[RECORDED DATA — start]

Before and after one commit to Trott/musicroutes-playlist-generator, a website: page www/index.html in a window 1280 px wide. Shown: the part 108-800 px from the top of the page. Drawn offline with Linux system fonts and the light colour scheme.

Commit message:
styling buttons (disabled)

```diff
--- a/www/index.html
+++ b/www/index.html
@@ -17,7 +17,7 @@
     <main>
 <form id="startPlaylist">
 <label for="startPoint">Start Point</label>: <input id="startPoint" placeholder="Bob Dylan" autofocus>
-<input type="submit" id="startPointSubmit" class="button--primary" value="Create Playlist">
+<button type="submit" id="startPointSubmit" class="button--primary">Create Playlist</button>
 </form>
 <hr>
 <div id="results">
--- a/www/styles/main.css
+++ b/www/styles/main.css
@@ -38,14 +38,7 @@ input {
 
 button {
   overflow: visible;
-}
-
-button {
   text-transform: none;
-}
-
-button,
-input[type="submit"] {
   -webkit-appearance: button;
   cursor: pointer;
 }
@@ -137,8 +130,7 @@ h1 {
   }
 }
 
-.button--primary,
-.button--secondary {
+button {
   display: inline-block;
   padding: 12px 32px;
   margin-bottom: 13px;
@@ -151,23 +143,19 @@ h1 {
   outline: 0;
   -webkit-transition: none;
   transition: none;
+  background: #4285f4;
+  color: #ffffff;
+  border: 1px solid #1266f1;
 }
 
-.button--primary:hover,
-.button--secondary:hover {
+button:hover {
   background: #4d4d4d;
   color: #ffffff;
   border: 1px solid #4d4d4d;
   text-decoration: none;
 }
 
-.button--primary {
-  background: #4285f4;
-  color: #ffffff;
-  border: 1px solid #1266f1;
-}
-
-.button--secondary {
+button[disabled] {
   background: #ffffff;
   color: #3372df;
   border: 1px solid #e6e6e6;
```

[RECORDED DATA — finish]

* [ASSIGNMENT]: Print out the full listing above, word for word.

* [TASK SOLUTION]:
Before and after one commit to Trott/musicroutes-playlist-generator, a website: page www/index.html in a window 1280 px wide. Shown: the part 108-800 px from the top of the page. Drawn offline with Linux system fonts and the light colour scheme.

Commit message:
styling buttons (disabled)

```diff
--- a/www/index.html
+++ b/www/index.html
@@ -17,7 +17,7 @@
     <main>
 <form id="startPlaylist">
 <label for="startPoint">Start Point</label>: <input id="startPoint" placeholder="Bob Dylan" autofocus>
-<input type="submit" id="startPointSubmit" class="button--primary" value="Create Playlist">
+<button type="submit" id="startPointSubmit" class="button--primary">Create Playlist</button>
 </form>
 <hr>
 <div id="results">
--- a/www/styles/main.css
+++ b/www/styles/main.css
@@ -38,14 +38,7 @@ input {
 
 button {
   overflow: visible;
-}
-
-button {
   text-transform: none;
-}
-
-button,
-input[type="submit"] {
   -webkit-appearance: button;
   cursor: pointer;
 }
@@ -137,8 +130,7 @@ h1 {
   }
 }
 
-.button--primary,
-.button--secondary {
+button {
   display: inline-block;
   padding: 12px 32px;
   margin-bottom: 13px;
@@ -151,23 +143,19 @@ h1 {
   outline: 0;
   -webkit-transition: none;
   transition: none;
+  background: #4285f4;
+  color: #ffffff;
+  border: 1px solid #1266f1;
 }
 
-.button--primary:hover,
-.button--secondary:hover {
+button:hover {
   background: #4d4d4d;
   color: #ffffff;
   border: 1px solid #4d4d4d;
   text-decoration: none;
 }
 
-.button--primary {
-  background: #4285f4;
-  color: #ffffff;
-  border: 1px solid #1266f1;
-}
-
-.button--secondary {
+button[disabled] {
   background: #ffffff;
   color: #3372df;
   border: 1px solid #e6e6e6;
```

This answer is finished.